**TASK GOAL**
Every line in the data below that holds "subsection" should be found and copied.

(Records excerpted from a collection)
····················

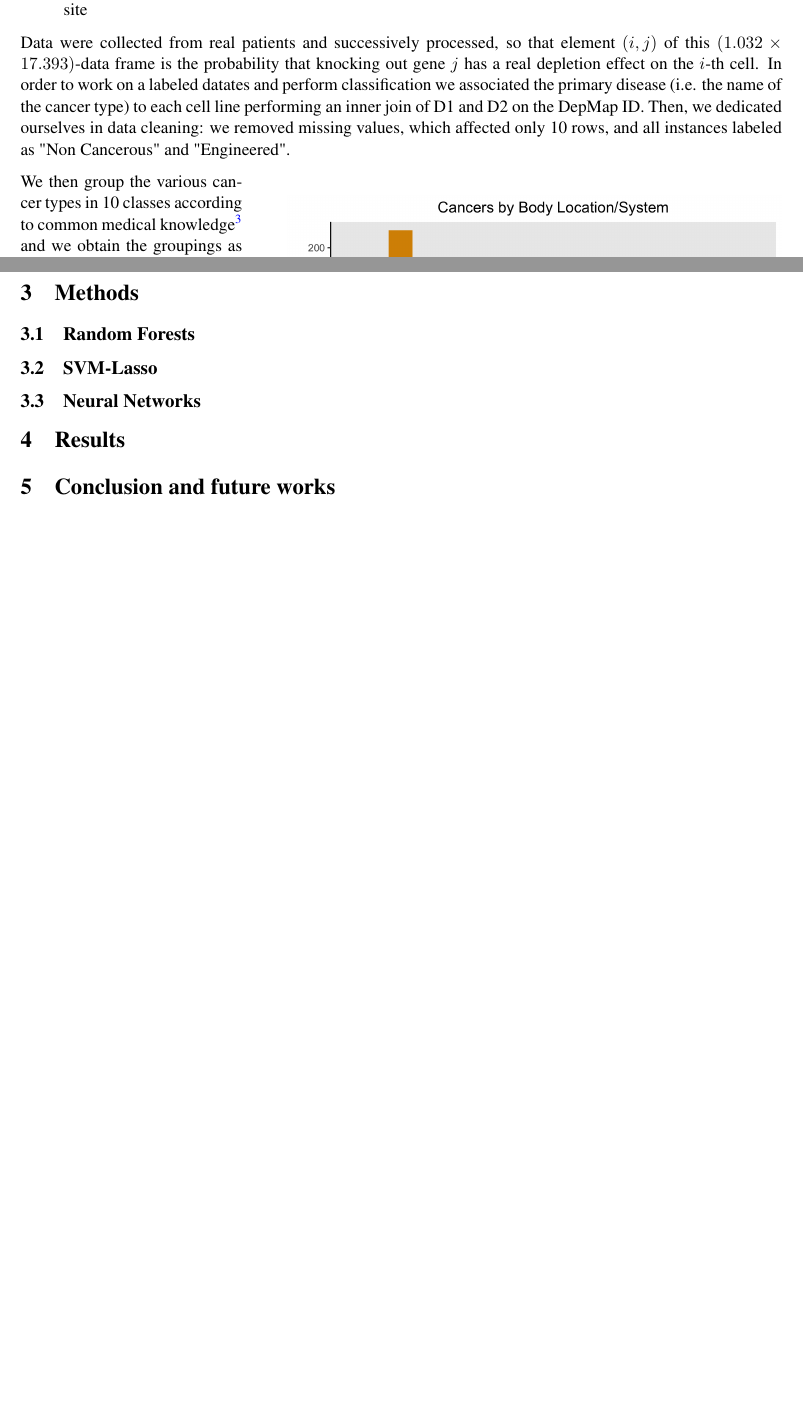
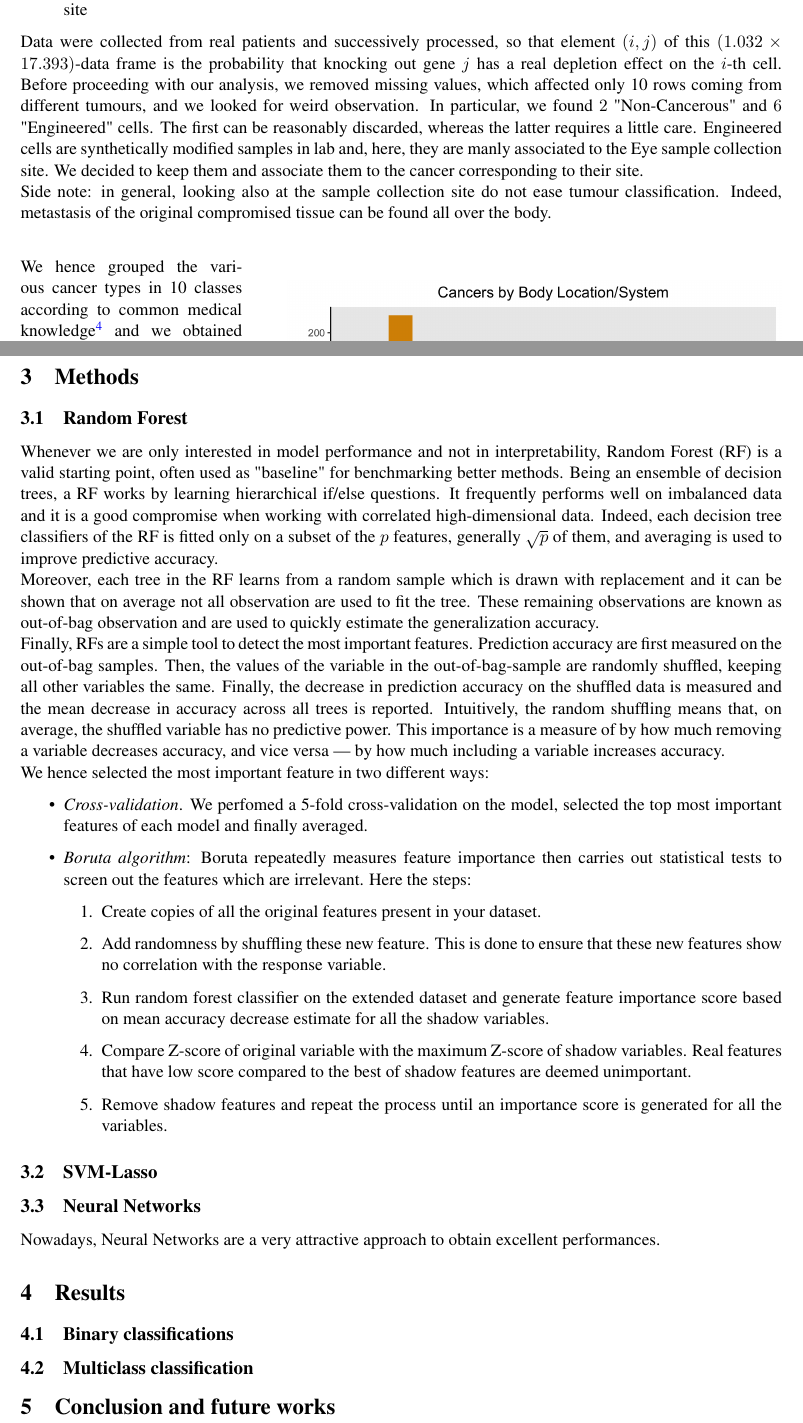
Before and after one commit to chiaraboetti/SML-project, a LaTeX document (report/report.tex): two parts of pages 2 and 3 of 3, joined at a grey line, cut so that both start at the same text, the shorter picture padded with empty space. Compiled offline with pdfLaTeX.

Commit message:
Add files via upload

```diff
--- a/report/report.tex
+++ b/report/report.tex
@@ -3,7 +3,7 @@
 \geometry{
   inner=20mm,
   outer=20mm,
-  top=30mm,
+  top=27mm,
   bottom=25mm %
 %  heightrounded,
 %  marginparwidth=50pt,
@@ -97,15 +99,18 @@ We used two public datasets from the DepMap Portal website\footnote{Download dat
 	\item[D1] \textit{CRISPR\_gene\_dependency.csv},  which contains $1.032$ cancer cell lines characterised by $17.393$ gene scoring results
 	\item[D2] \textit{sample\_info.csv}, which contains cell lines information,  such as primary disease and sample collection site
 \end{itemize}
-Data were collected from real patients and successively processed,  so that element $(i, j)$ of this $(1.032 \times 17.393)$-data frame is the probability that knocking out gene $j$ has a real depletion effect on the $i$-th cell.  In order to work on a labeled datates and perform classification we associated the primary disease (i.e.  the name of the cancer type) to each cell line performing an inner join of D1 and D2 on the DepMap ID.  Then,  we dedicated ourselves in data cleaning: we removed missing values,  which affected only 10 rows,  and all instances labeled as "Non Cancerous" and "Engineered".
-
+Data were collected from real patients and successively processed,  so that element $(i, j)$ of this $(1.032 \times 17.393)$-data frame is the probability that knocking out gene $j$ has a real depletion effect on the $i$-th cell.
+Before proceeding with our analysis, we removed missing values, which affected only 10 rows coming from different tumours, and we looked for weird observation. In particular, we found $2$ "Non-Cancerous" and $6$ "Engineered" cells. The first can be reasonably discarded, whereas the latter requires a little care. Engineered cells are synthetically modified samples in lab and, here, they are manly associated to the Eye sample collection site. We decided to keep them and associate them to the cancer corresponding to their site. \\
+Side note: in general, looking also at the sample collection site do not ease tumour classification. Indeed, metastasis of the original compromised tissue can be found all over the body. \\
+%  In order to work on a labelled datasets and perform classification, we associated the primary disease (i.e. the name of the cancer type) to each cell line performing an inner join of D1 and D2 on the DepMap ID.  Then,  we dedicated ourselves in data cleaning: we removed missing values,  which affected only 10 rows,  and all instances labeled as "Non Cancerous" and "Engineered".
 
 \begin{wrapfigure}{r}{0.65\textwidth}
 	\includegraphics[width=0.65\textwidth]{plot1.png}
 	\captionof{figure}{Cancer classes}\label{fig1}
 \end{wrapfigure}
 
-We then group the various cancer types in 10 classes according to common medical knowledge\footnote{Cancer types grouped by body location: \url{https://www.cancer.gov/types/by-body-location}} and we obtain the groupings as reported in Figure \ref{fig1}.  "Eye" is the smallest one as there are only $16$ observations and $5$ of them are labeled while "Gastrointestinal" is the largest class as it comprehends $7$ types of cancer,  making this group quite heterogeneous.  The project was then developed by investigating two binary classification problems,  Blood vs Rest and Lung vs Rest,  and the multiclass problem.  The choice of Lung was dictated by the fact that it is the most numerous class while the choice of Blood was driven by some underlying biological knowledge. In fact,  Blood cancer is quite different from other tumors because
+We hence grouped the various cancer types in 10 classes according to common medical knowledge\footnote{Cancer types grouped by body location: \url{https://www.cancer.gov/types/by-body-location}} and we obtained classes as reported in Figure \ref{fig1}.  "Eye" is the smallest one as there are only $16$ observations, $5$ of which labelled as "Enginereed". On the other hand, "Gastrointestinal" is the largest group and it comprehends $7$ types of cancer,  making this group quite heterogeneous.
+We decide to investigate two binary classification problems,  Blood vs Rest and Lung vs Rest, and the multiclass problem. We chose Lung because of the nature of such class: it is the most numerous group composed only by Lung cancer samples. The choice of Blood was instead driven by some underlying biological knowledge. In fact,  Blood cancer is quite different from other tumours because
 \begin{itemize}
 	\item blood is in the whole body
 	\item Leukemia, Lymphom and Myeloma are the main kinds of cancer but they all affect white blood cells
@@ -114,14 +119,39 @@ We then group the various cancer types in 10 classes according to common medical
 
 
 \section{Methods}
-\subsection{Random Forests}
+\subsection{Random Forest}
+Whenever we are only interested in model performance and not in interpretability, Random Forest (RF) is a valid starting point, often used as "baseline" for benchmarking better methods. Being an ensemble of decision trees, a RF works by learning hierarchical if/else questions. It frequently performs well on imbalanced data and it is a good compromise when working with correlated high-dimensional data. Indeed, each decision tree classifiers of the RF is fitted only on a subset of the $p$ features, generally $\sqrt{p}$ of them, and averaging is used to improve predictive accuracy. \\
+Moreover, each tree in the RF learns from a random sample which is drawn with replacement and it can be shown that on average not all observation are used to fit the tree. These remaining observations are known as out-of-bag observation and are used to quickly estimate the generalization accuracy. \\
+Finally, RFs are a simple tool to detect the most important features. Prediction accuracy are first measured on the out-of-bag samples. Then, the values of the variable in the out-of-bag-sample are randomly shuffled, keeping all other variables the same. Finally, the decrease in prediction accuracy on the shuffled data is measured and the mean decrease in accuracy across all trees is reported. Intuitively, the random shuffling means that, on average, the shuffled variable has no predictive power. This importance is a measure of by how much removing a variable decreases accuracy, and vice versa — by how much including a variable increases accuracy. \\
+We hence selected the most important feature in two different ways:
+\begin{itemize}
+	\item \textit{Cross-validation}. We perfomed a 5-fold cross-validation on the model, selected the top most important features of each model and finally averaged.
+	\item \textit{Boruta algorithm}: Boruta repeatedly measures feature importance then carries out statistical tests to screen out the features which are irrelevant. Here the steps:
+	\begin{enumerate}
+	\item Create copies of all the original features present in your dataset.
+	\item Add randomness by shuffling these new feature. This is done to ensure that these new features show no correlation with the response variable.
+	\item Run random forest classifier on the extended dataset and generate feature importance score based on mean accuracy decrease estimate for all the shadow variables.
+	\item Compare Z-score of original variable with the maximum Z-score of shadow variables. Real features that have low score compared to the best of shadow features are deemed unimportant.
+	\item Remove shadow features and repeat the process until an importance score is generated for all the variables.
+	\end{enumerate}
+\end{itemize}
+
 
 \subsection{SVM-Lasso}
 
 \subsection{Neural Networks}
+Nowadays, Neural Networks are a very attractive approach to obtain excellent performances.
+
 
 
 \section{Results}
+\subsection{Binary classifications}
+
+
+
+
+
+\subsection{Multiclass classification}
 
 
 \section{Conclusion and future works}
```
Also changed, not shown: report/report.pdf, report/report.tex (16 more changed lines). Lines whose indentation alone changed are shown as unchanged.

····················

**YOUR SOLUTION**
-\subsection{Random Forests}
+\subsection{Random Forest}
 \subsection{SVM-Lasso}
 \subsection{Neural Networks}
+\subsection{Binary classifications}
+\subsection{Multiclass classification}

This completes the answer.